varja (वर्ज).—p Excluded; excepted; rejected.
Marathi is an Indo-European language having over 70 million native speakers people in (predominantly) Maharashtra India. Marathi, like many other Indo-Aryan languages, evolved from early forms of Prakrit, which itself is a subset of Sanskrit, one of the most ancient languages of the world.
Sanskrit dictionarySource: DDSA: The practical Sanskrit-English dictionary
Varja (वर्ज).—Leaving, abandoning.
Derivable forms: varjaḥ (वर्जः).Source: Cologne Digital Sanskrit Dictionaries: Benfey Sanskrit-English Dictionary
Varja (वर्ज).—i. e. vṛj + a, I. adj. 1. Devoidof. 2. Excepted. Ii. ºjam, adv. Except, [Uttara Rāmacarita, 2. ed. Calc., 1862.] 35, 10. Iii. m. 1. Leaving. 2. Excepting.Source: Cologne Digital Sanskrit Dictionaries: Cappeller Sanskrit-English Dictionary
Varja (वर्ज).—[adjective] wanting, excluding (—°).Source: Cologne Digital Sanskrit Dictionaries: Monier-Williams Sanskrit-English Dictionary
1) Varja (वर्ज):—[from varga] a mf(ā)n. (ifc.) free from, devoid of excluding, with the exception of [Mahābhārata; Bhāgavata-purāṇa]
2) [v.s. ...] m. leaving, leaving out, excepting, [Horace H. Wilson]
3) b etc. See [column]1.
4) [from vṛj] c etc. See p. 924, col. 1.Source: DDSA: Paia-sadda-mahannavo; a comprehensive Prakrit Hindi dictionary (S)
Varja (वर्ज) in the Sanskrit language is related to the Prakrit word: Vajja.
[Sanskrit to German]
Sanskrit, also spelled संस्कृतम् (saṃskṛtam), is an ancient language of India commonly seen as the grandmother of the Indo-European language family (even English!). Closely allied with Prakrit and Pali, Sanskrit is more exhaustive in both grammar and terms and has the most extensive collection of literature in the world, greatly surpassing its sister-languages Greek and Latin.
Kannada-English dictionarySource: Alar: Kannada-English corpus
Varja (ವರ್ಜ):—[noun] = ವರ್ಜನ - [varjana -] 1.
Kannada is a Dravidian language (as opposed to the Indo-European language family) mainly spoken in the southwestern region of India.

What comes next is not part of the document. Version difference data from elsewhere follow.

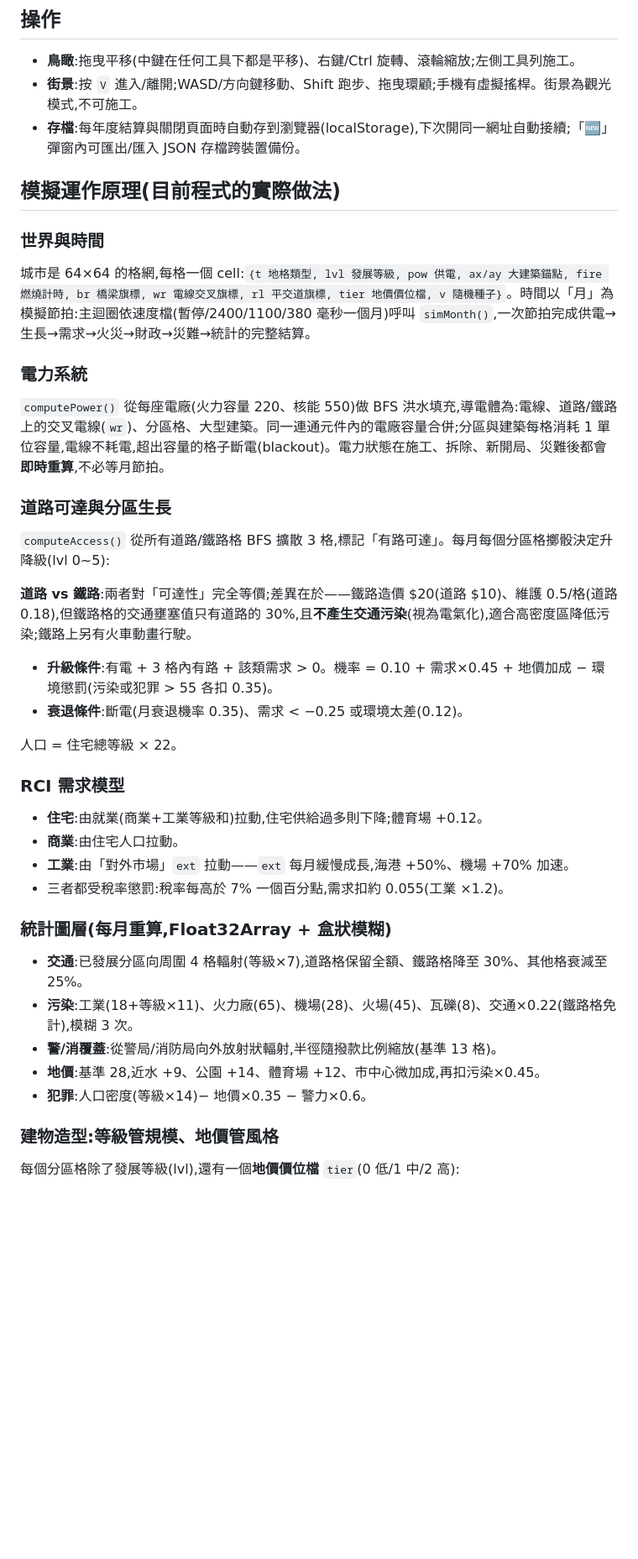
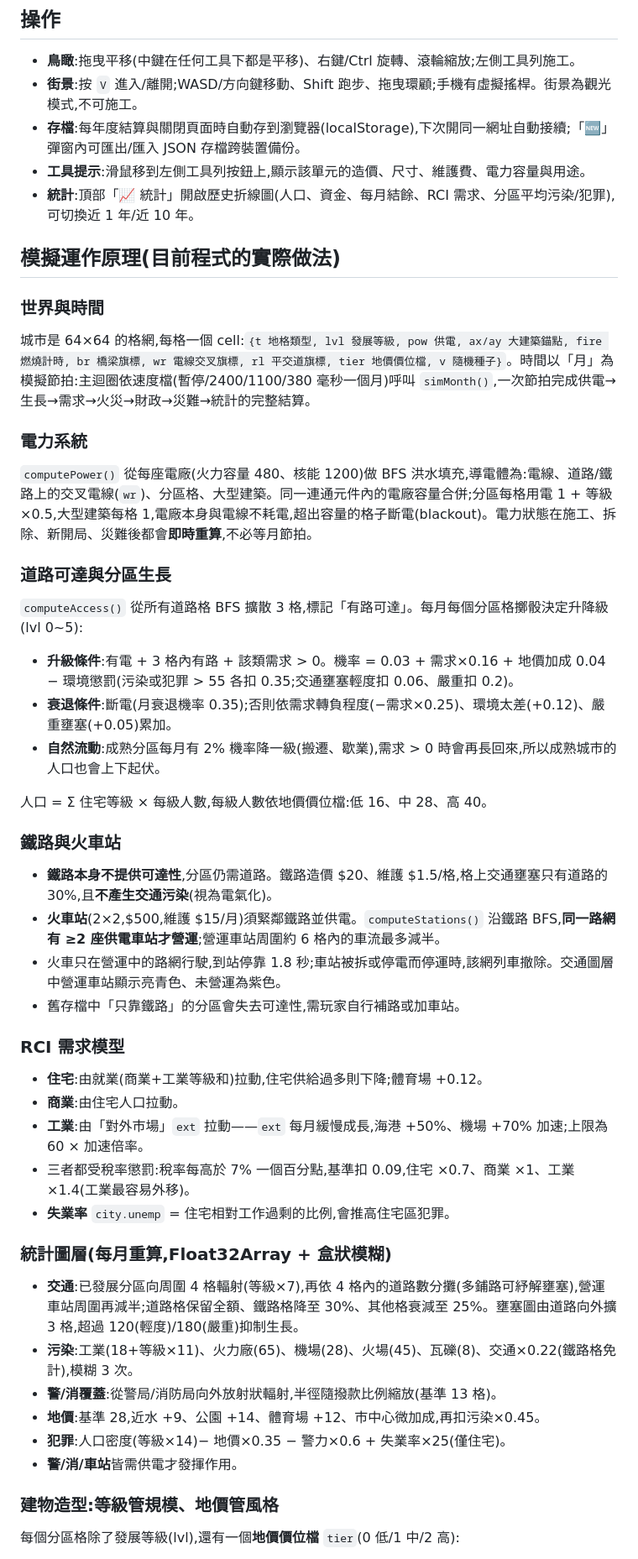
Before and after one commit to pondahai/simcity3d, a Markdown page: README.md, the part around one of its changes. Shown at 84% size. GitHub-like rendering; blank space fills up the shorter version.

Commit message:
README 同步最新機制:電力、人口、鐵路車站、稅率、財政、災難與統計圖
Co-Authored-By: Claude Opus 5.5 <noreply@anthropic.com>

```diff
--- a/README.md
+++ b/README.md
@@ -27,6 +27,8 @@ python -X utf8 build.py    # 將 part1~part5 組裝成 立體模擬城市.html(W
 - **鳥瞰**:拖曳平移(中鍵在任何工具下都是平移)、右鍵/Ctrl 旋轉、滾輪縮放;左側工具列施工。
 - **街景**:按 `V` 進入/離開;WASD/方向鍵移動、Shift 跑步、拖曳環顧;手機有虛擬搖桿。街景為觀光模式,不可施工。
 - **存檔**:每年度結算與關閉頁面時自動存到瀏覽器(localStorage),下次開同一網址自動接續;「🆕」彈窗內可匯出/匯入 JSON 存檔跨裝置備份。
+- **工具提示**:滑鼠移到左側工具列按鈕上,顯示該單元的造價、尺寸、維護費、電力容量與用途。
+- **統計**:頂部「📈 統計」開啟歷史折線圖(人口、資金、每月結餘、RCI 需求、分區平均污染/犯罪),可切換近 1 年/近 10 年。
 
 ## 模擬運作原理(目前程式的實際做法)
 
@@ -36,33 +38,41 @@ python -X utf8 build.py    # 將 part1~part5 組裝成 立體模擬城市.html(W
 
 ### 電力系統
 
-`computePower()` 從每座電廠(火力容量 220、核能 550)做 BFS 洪水填充,導電體為:電線、道路/鐵路上的交叉電線(`wr`)、分區格、大型建築。同一連通元件內的電廠容量合併;分區與建築每格消耗 1 單位容量,電線不耗電,超出容量的格子斷電(blackout)。電力狀態在施工、拆除、新開局、災難後都會**即時重算**,不必等月節拍。
+`computePower()` 從每座電廠(火力容量 480、核能 1200)做 BFS 洪水填充,導電體為:電線、道路/鐵路上的交叉電線(`wr`)、分區格、大型建築。同一連通元件內的電廠容量合併;分區每格用電 1 + 等級×0.5,大型建築每格 1,電廠本身與電線不耗電,超出容量的格子斷電(blackout)。電力狀態在施工、拆除、新開局、災難後都會**即時重算**,不必等月節拍。
 
 ### 道路可達與分區生長
 
-`computeAccess()` 從所有道路/鐵路格 BFS 擴散 3 格,標記「有路可達」。每月每個分區格擲骰決定升降級(lvl 0~5):
+`computeAccess()` 從所有道路格 BFS 擴散 3 格,標記「有路可達」。每月每個分區格擲骰決定升降級(lvl 0~5):
 
-**道路 vs 鐵路**:兩者對「可達性」完全等價;差異在於——鐵路造價 $20(道路 $10)、維護 0.5/格(道路 0.18),但鐵路格的交通壅塞值只有道路的 30%,且**不產生交通污染**(視為電氣化),適合高密度區降低污染;鐵路上另有火車動畫行駛。
+- **升級條件**:有電 + 3 格內有路 + 該類需求 > 0。機率 = 0.03 + 需求×0.16 + 地價加成 0.04 − 環境懲罰(污染或犯罪 > 55 各扣 0.35;交通壅塞輕度扣 0.06、嚴重扣 0.2)。
+- **衰退條件**:斷電(月衰退機率 0.35);否則依需求轉負程度(−需求×0.25)、環境太差(+0.12)、嚴重壅塞(+0.05)累加。
+- **自然流動**:成熟分區每月有 2% 機率降一級(搬遷、歇業),需求 > 0 時會再長回來,所以成熟城市的人口也會上下起伏。
 
-- **升級條件**:有電 + 3 格內有路 + 該類需求 > 0。機率 = 0.10 + 需求×0.45 + 地價加成 − 環境懲罰(污染或犯罪 > 55 各扣 0.35)。
-- **衰退條件**:斷電(月衰退機率 0.35)、需求 < −0.25 或環境太差(0.12)。
+人口 = Σ 住宅等級 × 每級人數,每級人數依地價價位檔:低 16、中 28、高 40。
 
-人口 = 住宅總等級 × 22。
+### 鐵路與火車站
+
+- **鐵路本身不提供可達性**,分區仍需道路。鐵路造價 $20、維護 $1.5/格,格上交通壅塞只有道路的 30%,且**不產生交通污染**(視為電氣化)。
+- **火車站**(2×2,$500,維護 $15/月)須緊鄰鐵路並供電。`computeStations()` 沿鐵路 BFS,**同一路網有 ≥2 座供電車站才營運**;營運車站周圍約 6 格內的車流最多減半。
+- 火車只在營運中的路網行駛,到站停靠 1.8 秒;車站被拆或停電而停運時,該網列車撤除。交通圖層中營運車站顯示亮青色、未營運為紫色。
+- 舊存檔中「只靠鐵路」的分區會失去可達性,需玩家自行補路或加車站。
 
 ### RCI 需求模型
 
 - **住宅**:由就業(商業+工業等級和)拉動,住宅供給過多則下降;體育場 +0.12。
 - **商業**:由住宅人口拉動。
-- **工業**:由「對外市場」`ext` 拉動——`ext` 每月緩慢成長,海港 +50%、機場 +70% 加速。
-- 三者都受稅率懲罰:稅率每高於 7% 一個百分點,需求扣約 0.055(工業 ×1.2)。
+- **工業**:由「對外市場」`ext` 拉動——`ext` 每月緩慢成長,海港 +50%、機場 +70% 加速;上限為 60 × 加速倍率。
+- 三者都受稅率懲罰:稅率每高於 7% 一個百分點,基準扣 0.09,住宅 ×0.7、商業 ×1、工業 ×1.4(工業最容易外移)。
+- **失業率** `city.unemp` = 住宅相對工作過剩的比例,會推高住宅區犯罪。
 
 ### 統計圖層(每月重算,Float32Array + 盒狀模糊)
 
-- **交通**:已發展分區向周圍 4 格輻射(等級×7),道路格保留全額、鐵路格降至 30%、其他格衰減至 25%。
+- **交通**:已發展分區向周圍 4 格輻射(等級×7),再依 4 格內的道路數分攤(多鋪路可紓解壅塞),營運車站周圍再減半;道路格保留全額、鐵路格降至 30%、其他格衰減至 25%。壅塞圖由道路向外擴 3 格,超過 120(輕度)/180(嚴重)抑制生長。
 - **污染**:工業(18+等級×11)、火力廠(65)、機場(28)、火場(45)、瓦礫(8)、交通×0.22(鐵路格免計),模糊 3 次。
 - **警/消覆蓋**:從警局/消防局向外放射狀輻射,半徑隨撥款比例縮放(基準 13 格)。
 - **地價**:基準 28,近水 +9、公園 +14、體育場 +12、市中心微加成,再扣污染×0.45。
-- **犯罪**:人口密度(等級×14)− 地價×0.35 − 警力×0.6。
+- **犯罪**:人口密度(等級×14)− 地價×0.35 − 警力×0.6 + 失業率×25(僅住宅)。
+- **警/消/車站**皆需供電才發揮作用。
 
 ### 建物造型:等級管規模、地價管風格
 
```
Also changed, not shown: other parts of README.md (+4 -2 lines).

See also (Relevant definitions)
Starts with: Varjabhumi, Varjadivasa, Varjaha, Varjaka, Varjam, Varjan, Varjana, Varjanaka, Varjane, Varjanem, Varjaniya, Varjar, Varjari, Varjarika, Varjavara, Varjayati, Varjayitar, Varjayitavya, Varjayitri.
Full-text (+18): Vajja, Varjam, Parvavarja, Rasavarjam, Uktavarjam, Mantravarjam, Cora-drohaka-varja, Coradanda-varjam, Cora-danda-varja, Cora-rajapathyakari-varjam, Varjya, Caura-varjam, Cora-varja, Shudravarjam, Rasavarja, Shronivarjam, Varjayitavya, Tricavarja, Dakshinavarjam, Deva-Brahmana-bhukti-varja.

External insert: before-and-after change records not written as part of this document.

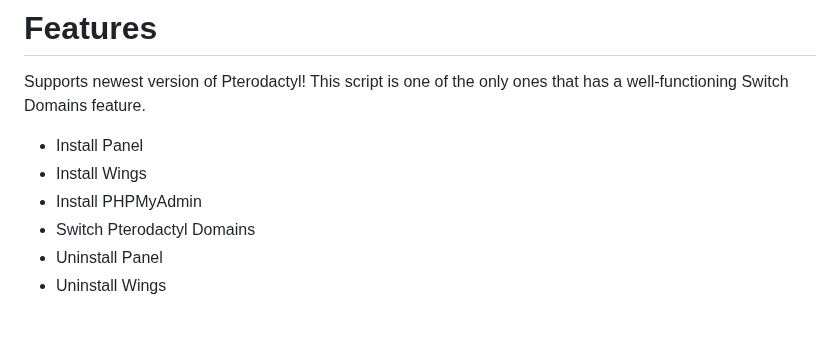
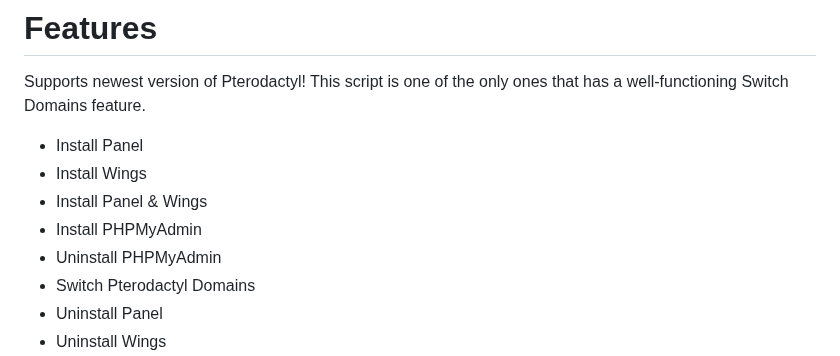
Before and after one commit to guldkage/Pterodactyl-Installer, a Markdown page: README.md, the part around the change. Rendered like a GitHub page; blank space fills up the shorter version.

```diff
--- a/README.md
+++ b/README.md
@@ -13,7 +13,9 @@ Supports newest version of Pterodactyl! This script is one of the only ones that
 
 - Install Panel
 - Install Wings
+- Install Panel & Wings
 - Install PHPMyAdmin
+- Uninstall PHPMyAdmin
 - Switch Pterodactyl Domains
 - Uninstall Panel
 - Uninstall Wings
```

Search found 6 books and stories containing Varja; (plurals include: Varjas). You can also click to the full overview containing English textual excerpts. Below are direct links for the most relevant articles:
Shrimad Bhagavad-gita (by Narayana Gosvami)
Verse 2.59 < [Chapter 2 - Sāṅkhya-yoga (Yoga through distinguishing the Soul from the Body)]
Verse 12.2 < [Chapter 12 - Bhakti-yoga (Yoga through Pure Devotional Service)]
The Linga Purana (by J. L. Shastri)
A History of Indian Philosophy Volume 3 (by Surendranath Dasgupta)
Part 2 - A General Idea of Nimbārka’s Philosophy < [Chapter XXI - The Nimbārka School of Philosophy]
Shri Gaudiya Kanthahara (by Srila Bhaktisiddhanta Sarasvati)
Bhagavad-gita-rahasya (or Karma-yoga Shastra) (by Bhalchandra Sitaram Sukthankar)